In a live broadcast online, Prime Minister Benjamin Netanyahu remembered Israel’s history in space exploration and referenced Neil Armstrong’s iconic words in his brief introductory remarks.
“We had great pride and great tragedy when the late Ilan Ramon perished in space. Today we are proud and happy beyond measure,” he said. “We can already say this: This is another step for humanity, and a huge step for the State of Israel.”
Israeli President Reuven Rivlin hosted dozens of youngsters, ages 9 through 12 with an interest in science, in Beit Hanassi for a watch party.
Engineers announced as the landing sequence began, and after the spacecraft passed the point of no return. And while the initial steps seemed to go off without a hitch (even including a selfie from Beresheet), after minutes of descent, the issues began to pile up.
Those issues included temporary loss of telemetry and main engines, and ultimately, communications failures in the final entry led to a crash landing as Beresheet attempted its final in a series of complex maneuvers to land in the Sea of Serenity.
“We had a failure in the spacecraft; we were unable to land successfully,” a SpaceIL engineer said during the livestream.
Rivlin shared his thoughts and his disappointment with the children he hosted, but emphasized that this was the first of many steps in Israel’s future in space.
“Yes, we are disappointed, but there is no doubt that our achievements and abilities – of our scientists and our country – are wonderful. … Our few resources got ‘Beresheet’ nearly to the moon. When we put our minds to it, we succeed,” he said.
After launching Feb. 22, the spacecraft first began its lunar orbit on April 7, following a maneuver in which Beresheet slowed from 5,280 miles per hour to 4,600 by turning around and propelling itself in the opposite direction — the space-travel equivalent of tapping the brakes.
Israel remains just the seventh nation to send a spacecraft to orbit the moon. The United States, Russia (then the USSR), Japan, China, India and the European Space Agency have sent probes to the moon, though all landing attempts have failed except those from the U.S. and Russia.
Israel’s attempt is also the first time that a privately financed venture has landed —albeit unsuccessfully — on the moon’s surface. The spacecraft, which cost $100 million, was a combined effort between nonprofit SpaceIL and Israel Aerospace Industries and was almost entirely funded by philanthropic donations, according to The Times of Israel.

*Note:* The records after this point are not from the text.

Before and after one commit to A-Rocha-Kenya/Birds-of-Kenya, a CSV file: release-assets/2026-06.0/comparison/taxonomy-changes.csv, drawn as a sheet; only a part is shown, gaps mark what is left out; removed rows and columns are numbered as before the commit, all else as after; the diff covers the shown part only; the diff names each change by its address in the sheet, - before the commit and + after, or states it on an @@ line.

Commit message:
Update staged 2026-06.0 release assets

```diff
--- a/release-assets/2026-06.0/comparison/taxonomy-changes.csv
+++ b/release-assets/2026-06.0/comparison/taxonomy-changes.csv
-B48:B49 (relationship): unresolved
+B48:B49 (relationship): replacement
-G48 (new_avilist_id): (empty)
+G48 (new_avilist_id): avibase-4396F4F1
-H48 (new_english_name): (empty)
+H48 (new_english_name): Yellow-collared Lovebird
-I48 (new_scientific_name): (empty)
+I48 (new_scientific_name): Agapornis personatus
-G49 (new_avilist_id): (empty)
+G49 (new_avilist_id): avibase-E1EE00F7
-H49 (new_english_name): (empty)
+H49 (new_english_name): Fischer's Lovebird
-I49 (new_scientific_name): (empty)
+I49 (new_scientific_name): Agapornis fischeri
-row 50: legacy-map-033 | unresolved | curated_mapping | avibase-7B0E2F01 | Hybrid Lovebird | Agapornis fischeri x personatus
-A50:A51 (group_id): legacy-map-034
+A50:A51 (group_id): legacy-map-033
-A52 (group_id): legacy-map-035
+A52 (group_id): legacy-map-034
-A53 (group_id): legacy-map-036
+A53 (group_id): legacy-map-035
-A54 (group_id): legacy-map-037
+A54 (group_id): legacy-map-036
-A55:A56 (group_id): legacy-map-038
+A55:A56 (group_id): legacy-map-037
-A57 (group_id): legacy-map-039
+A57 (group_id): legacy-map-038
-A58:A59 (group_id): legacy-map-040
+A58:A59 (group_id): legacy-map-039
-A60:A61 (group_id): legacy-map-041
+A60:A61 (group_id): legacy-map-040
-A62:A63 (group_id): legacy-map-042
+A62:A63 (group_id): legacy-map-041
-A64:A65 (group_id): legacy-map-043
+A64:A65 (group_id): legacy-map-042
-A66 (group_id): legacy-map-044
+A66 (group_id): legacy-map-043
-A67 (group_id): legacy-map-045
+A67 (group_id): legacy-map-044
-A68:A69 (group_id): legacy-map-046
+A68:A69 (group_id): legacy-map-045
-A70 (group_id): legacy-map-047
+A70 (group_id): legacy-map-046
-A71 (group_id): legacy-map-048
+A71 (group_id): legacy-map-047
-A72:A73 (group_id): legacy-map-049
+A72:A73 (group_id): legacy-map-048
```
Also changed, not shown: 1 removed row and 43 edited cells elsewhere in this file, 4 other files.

Netanyahu made it clear that this would not be the last the world hears from Israeli lunar landings. “If at first you don’t succeed, try again,” he said.
He predicted that within two to three years,” “A[n Israeli] spacecraft will land on the moon — whole.”